Sunny Dunny: Dunbar

For Jo’s Monday Walk this week, I’m going to take you round Dunbar in East Lothian, affectionately known as Sunny Dunny (which it was). And look! Just below the Leisure Centre where we parked are some lovely benches overlooking Victoria Harbour. I hoped I could kill two birds with one stone and also enter Jude’s Bench Series. I had it in my head that she was looking for benches by the sea in May, but when I check more carefully it specifically says “at the beach”. No beach in view here, just the harbour! Hmm, maybe I’ll get away with it……

Anyway, click on the links above to find out more about both challenges and what other people have been writing about.

We didn’t linger on the benches, but headed uphill onto the High Street to start our walk there. Dunbar is famous for being the birthplace (in 1838) of John Muir who later emigrated to the USA and was instrumental in setting up the National Parks system. His house is still there and is now an excellent museum.
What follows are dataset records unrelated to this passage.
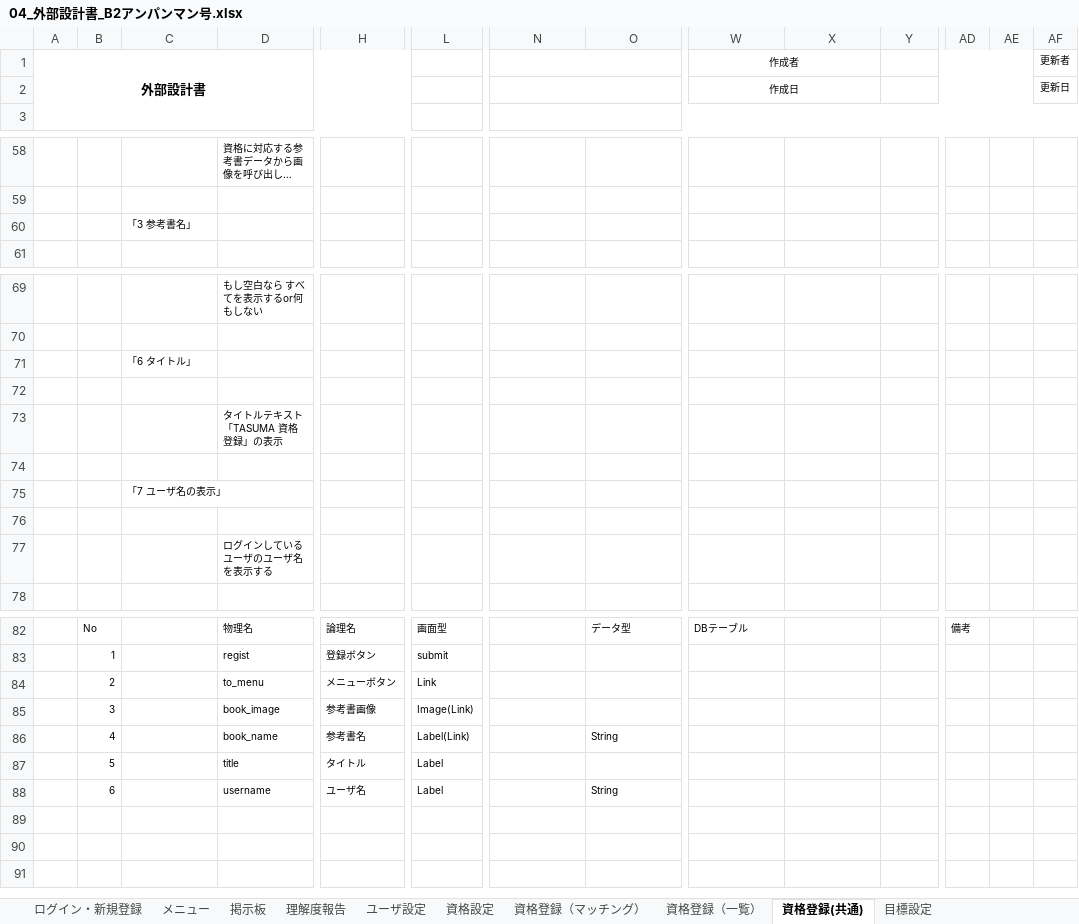
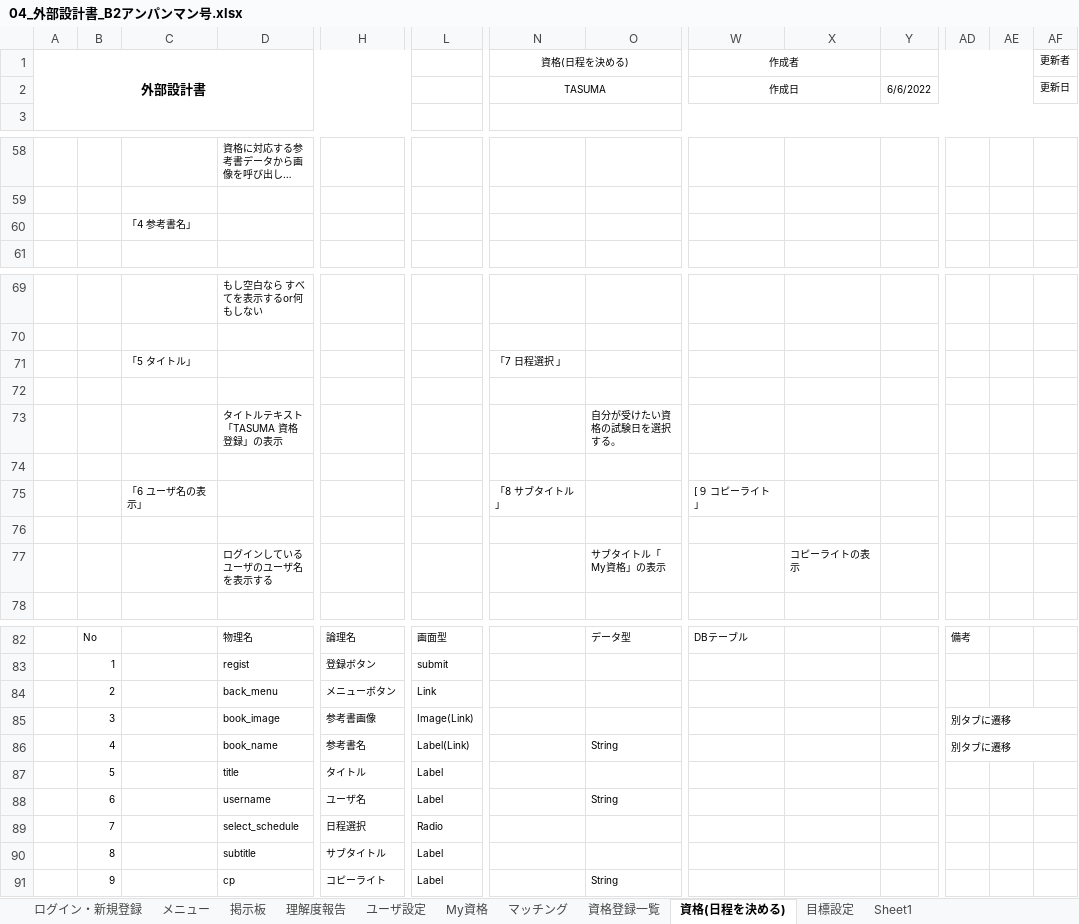
Before and after one commit to dojo2022/B-2, an Excel workbook: doc/04_外部設計書_B2アンパンマン号.xlsx, sheet 資格(日程を決める), drawn as a sheet; only a part is shown, gaps mark what is left out; long unchanged cells end in …; values as stored, in another font and other column widths than the file's, no borders; charts and pictures not drawn; removed rows and columns are numbered as before the commit, all else as after; rows hold the shown columns only; the diff names each change by its address in the sheet, - before the commit and + after, or states it on an @@ line.

```diff
--- a/doc/04_外部設計書_B2アンパンマン号.xlsx (sheet 資格(日程を決める))
+++ b/doc/04_外部設計書_B2アンパンマン号.xlsx (sheet 資格(日程を決める))
-sheet tab: 資格設定
+sheet tab: My資格
-sheet tab: 資格登録（マッチング）
+sheet tab: マッチング
-sheet tab: 資格登録（一覧）
+sheet tab: 資格登録一覧
-sheet tab: 資格登録(共通)
+sheet tab: 資格(日程を決める)
+sheet tab: Sheet1
-N1: (empty)
+N1: 資格(日程を決める)
-N2: (empty)
+N2: TASUMA
-Y2: (empty)
+Y2: 6/6/2022
-C60: 「3 参考書名」
+C60: 「4 参考書名」
-row 71:  |  | 「6 タイトル」
+row 71:  |  | 「5 タイトル」 |  |  |  | 「7 日程選択 」
-O73: (empty)
+O73: 自分が受けたい資格の試験日を選択する。
-row 75:  |  | 「7 ユーザ名の表示」
+row 75:  |  | 「6 ユーザ名の表示」 |  |  |  | 「8 サブタイトル」 |  | [９ コピーライト」
-row 77:  |  |  | ログインしているユーザのユーザ名を表示する
+row 77:  |  |  | ログインしているユーザのユーザ名を表示する |  |  |  | サブタイトル「My資格」の表示 |  | コピーライトの表示
-D84: to_menu
+D84: back_menu
-AD85:AD86: (empty)
+AD85:AD86: 別タブに遷移
+AD85:AF85 merged
+AD86:AF86 merged
+row 89:  | 7 |  | select_schedule | 日程選択 | Radio
+row 90:  | 8 |  | subtitle | サブタイトル | Label
+row 91:  | 9 |  | cp | コピーライト | Label |  | String
```
Also changed, not shown: sheet 掲示板, sheet 理解度報告, sheet ユーザ設定, sheet ログイン・新規登録, sheet メニュー, sheet 目標設定, 3 more sheets, charts or pictures, doc/05_ファイル構成一覧表(仮)_B2アンパンマン号.xlsx, 5 other files.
Across the road is the Town House Museum and a statue of John Muir as a boy.

After perusing the shops and cafes of the High Street, we headed downhill again, past the Volunteer Arms (does a good pub lunch) to Cromwell Harbour, which dates from the 16th century, and the Battery which was built in 1781 to defend the town from privateers.

Next, we headed back over to Victoria Harbour which was built in the 1840s by blasting away some of the rocks the castle was built on. There’s not much left of the castle now, but it makes a nice home for a colony of kittiwakes.

We also discovered that Dunbar was home to the inventor of the ship’s propeller, Robert Wilson, though he didn’t get credit for it apparently.

Finally, it was time to climb back up to the car park, looking back at the castle and admiring the statue of girl and swan before we left.